Please note that the works in this program have been in a huge number of short-film festival the world over, and all won prizes, in great numbers.

GOPHER BROKE (USA animation by Jeff Fowler.) A hungry, inventive gopher finds a way to shake up trucks that carry foods which spill out. But other, faster animals are around too…

TWO CARS, ONE NIGHT. (New Zealand live action by Taika Waititi & Ainsley Gardiner.) The makers as well as the actors are, so far as I know, Maori –but you have to look close. A bunch of adults are having drinks from an establishment. Two cars, close to each other in the parking area contain respectively two little boys and a just pre-teen girl. The bored boys tease (gently) the girl, the older boy gets together with her, they become friendly, then the adults return. A cute "brief encounter."

BIRTHDAY BOY (Australian, by Sejong Park, a Korean name.) Set in 1951 during the Korean War. A child, lonely in a near-empty village, tries to amuse himself, watches train convoys laden with tanks, watches distant airplanes, concocts pathetic little games. At home he finds a parcel which he thinks is a birthday present – but it's not. Pathetic in a subdued fashion.

LITTLE TERRORIST.(Indian, by Ashvin Kumar) Another boy, older than the one of the film above) also playing solo, unwittingly crosses the invisible India-Pakistan border, barely avoids getting shot by border guards. A strangely, timely item right now as the two countries are pledging peace and good relations.

RYAN (Canadian, by Chris Landreth) Thirty or so years ago, Ryan Larkin was a master of animation in Canada a major contributor to World cinema, and, among other reasons, long admired for its National Film Board (where Larkin got his start). Alas, and for reasons that would take an essay to explain, later, Larkin turned into a coke and booze addict and eventually a panhandler who lived in a Mission. Landreth's movie is a long, fascinating of meetings and conversations between Landreth and Larkin, in which both men are shown as parts (only) of their heads and bodies.
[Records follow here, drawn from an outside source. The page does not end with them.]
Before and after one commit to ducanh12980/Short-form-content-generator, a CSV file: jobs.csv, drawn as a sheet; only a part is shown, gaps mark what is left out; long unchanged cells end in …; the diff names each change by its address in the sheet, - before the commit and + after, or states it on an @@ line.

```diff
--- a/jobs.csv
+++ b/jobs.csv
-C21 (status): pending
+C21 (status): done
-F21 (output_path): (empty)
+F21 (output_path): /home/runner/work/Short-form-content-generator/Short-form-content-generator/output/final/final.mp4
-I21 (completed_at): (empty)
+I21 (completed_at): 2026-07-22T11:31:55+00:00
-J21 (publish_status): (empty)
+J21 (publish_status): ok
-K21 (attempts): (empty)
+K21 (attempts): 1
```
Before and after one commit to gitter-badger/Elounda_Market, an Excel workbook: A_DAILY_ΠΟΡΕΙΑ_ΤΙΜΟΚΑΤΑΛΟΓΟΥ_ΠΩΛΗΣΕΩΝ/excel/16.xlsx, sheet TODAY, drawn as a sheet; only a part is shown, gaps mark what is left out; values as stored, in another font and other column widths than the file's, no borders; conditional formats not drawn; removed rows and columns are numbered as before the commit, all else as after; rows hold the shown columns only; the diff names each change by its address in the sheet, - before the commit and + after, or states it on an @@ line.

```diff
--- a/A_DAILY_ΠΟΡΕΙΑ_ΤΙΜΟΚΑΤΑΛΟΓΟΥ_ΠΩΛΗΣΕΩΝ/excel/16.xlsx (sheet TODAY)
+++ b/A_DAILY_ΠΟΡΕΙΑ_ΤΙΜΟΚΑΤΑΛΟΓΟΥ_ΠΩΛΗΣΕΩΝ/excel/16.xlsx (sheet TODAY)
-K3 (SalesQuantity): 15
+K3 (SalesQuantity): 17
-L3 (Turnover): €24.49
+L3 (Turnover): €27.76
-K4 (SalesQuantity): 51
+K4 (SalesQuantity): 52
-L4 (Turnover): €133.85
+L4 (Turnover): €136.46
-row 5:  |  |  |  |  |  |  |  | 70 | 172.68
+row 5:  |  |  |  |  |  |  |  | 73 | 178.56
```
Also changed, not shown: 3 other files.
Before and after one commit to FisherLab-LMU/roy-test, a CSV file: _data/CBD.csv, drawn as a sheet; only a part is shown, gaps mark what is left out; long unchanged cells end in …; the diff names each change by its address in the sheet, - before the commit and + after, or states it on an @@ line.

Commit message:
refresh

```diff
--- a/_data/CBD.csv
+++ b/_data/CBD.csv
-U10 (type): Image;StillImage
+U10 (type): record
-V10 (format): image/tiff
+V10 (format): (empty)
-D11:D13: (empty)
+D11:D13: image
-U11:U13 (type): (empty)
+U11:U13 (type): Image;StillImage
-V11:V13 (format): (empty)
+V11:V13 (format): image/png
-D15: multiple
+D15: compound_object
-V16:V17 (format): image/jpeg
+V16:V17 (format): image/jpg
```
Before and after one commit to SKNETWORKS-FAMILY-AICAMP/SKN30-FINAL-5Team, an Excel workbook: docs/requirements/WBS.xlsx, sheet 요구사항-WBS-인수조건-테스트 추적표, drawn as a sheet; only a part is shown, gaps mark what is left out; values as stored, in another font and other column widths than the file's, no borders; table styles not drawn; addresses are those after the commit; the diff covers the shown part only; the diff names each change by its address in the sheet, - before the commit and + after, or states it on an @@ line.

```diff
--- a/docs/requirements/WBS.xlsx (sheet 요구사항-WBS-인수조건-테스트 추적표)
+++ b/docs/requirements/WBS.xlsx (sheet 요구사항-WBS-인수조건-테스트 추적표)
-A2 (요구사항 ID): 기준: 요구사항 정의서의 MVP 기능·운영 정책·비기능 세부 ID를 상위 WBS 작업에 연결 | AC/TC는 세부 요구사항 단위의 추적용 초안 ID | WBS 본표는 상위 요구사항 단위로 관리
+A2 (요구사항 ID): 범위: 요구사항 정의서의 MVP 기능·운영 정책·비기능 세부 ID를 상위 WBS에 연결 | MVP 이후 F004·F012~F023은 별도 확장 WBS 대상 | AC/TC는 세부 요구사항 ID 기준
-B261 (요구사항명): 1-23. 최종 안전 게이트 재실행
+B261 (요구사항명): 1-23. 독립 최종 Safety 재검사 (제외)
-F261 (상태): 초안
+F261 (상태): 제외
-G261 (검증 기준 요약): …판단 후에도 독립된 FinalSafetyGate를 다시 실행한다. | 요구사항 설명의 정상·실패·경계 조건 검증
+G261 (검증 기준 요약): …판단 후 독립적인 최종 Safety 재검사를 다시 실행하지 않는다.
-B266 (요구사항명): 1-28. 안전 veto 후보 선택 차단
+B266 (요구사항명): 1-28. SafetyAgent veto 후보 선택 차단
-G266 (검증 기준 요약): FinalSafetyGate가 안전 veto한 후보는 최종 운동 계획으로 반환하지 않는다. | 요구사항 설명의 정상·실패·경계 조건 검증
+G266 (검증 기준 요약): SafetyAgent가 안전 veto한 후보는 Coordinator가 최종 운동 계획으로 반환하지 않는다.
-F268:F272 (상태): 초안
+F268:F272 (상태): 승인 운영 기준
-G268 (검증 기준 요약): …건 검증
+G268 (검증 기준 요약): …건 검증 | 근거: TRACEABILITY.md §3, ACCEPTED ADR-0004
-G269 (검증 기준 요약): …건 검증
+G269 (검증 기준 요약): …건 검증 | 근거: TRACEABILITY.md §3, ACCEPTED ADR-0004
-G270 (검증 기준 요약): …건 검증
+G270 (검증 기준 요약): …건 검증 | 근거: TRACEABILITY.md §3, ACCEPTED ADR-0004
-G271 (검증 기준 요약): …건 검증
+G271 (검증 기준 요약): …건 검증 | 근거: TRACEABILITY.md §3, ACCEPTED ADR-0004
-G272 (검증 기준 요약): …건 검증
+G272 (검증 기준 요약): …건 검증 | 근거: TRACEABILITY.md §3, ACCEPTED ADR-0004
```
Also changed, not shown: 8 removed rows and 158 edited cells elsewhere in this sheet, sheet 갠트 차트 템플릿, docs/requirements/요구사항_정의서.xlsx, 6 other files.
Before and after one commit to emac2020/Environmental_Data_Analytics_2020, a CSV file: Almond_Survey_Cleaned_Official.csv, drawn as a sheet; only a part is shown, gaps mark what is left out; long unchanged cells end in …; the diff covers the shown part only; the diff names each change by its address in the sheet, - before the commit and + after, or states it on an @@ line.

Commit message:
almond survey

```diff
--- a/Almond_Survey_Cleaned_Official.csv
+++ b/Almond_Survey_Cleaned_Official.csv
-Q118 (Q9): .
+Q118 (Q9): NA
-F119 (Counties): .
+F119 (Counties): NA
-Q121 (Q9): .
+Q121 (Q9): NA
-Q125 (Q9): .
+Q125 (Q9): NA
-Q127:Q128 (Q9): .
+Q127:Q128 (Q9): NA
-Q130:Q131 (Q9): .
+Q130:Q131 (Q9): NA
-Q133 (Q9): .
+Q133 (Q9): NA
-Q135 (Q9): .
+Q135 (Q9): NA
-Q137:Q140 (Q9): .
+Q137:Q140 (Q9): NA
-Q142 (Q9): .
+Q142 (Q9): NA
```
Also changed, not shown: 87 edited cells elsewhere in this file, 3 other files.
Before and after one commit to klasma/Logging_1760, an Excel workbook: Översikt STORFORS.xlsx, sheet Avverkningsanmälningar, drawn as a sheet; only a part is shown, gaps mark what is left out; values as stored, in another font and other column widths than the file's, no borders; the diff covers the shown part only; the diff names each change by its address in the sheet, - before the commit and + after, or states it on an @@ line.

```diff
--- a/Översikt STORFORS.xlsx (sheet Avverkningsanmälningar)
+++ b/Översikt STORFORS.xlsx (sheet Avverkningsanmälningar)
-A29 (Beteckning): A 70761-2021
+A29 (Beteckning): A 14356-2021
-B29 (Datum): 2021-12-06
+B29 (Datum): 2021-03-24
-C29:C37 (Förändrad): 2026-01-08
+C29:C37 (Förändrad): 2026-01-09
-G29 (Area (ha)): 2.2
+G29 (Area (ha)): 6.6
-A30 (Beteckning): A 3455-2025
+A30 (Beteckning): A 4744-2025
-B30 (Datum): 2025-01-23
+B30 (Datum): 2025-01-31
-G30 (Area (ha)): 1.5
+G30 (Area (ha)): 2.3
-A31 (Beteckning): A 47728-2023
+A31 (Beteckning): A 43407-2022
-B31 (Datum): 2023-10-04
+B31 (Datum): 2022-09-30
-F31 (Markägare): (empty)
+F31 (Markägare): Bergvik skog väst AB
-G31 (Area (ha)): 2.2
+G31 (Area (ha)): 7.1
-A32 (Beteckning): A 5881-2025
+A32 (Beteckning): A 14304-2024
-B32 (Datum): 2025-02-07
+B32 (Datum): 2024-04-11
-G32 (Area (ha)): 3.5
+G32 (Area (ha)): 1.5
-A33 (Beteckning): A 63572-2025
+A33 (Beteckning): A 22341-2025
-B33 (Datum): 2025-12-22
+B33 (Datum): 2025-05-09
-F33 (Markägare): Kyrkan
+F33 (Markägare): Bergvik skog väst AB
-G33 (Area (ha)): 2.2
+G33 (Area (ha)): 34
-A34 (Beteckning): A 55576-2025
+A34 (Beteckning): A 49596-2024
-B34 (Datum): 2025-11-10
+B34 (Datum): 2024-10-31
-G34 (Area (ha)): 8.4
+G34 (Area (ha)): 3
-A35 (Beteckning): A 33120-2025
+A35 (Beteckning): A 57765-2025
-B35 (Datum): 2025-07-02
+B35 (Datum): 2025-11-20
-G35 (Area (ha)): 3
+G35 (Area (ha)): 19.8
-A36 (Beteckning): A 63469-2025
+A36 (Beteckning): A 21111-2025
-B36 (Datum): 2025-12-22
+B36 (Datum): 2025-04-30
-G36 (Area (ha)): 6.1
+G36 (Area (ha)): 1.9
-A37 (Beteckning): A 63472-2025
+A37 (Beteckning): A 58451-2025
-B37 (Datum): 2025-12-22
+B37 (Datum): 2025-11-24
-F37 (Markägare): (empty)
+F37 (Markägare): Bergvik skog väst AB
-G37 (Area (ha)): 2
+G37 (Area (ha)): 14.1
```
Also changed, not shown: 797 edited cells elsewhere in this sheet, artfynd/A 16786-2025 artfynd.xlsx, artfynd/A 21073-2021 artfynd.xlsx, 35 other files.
The technique is a marvel, stupendous, and totally, absolutely beyond description. It takes up just a quarter of an hour but feels as though it took years to perfect it. By any standards, a A-plus work and, I believe, a milestone among Special Effects.

7:35 IN THE MORNING (Spanish, by Nacho Vigalongo) Odd stuff. A woman enters one of those very Spanish combinations of bar-restaurant-café-snackeria. The atmosphere is strange. A man intones a song about that woman, whom he obviously knows well. The others in the bar are reacting in odd ways. Etc. Then all hell breaks loose. I cannot reveal more. Unusual and definitely Iberian

REX STEELE: NAZI SMASHER (American, by Alexander Woo a film student) Pleasant nonsense, an animation rooted in older comic-books (aka Comix) heroism and in the tradition of supermen-justice makers, saviors of you-name it, and more. Took me back to long long ago serials. In wartime (1941), our government learns that Nazi Eval Schnitzer plots something near the source of the Amazon. Rex, along with sidekick Miss Penny Thimble, chases the villains to the jungles and volcanoes of of South America. Lotsa fun.

WASP (British, by Andrea Arnold) Zoe, a single mother, has three pre-teens girls and a very young baby (I guess, a boy.) She is a good advertisement for birth control. Who the fathers were is a mystery. What her revenues are must be the dole. How she treats the kids is pathetic. Anyway, she must have been man-less for some time (since the baby), so when she runs on an old flame she pretends to be baby-sitting the quartet –which she drags to a pub that the old flame frequents—eventually joins the man in his car while isolating the children. The latter eat garbage –literally. 26 minutes long. Mom is played by Nathalie Press. Very sad and affecting.

Copyright © Edwin Jahiel

Movie Reviews by Edwin Jahiel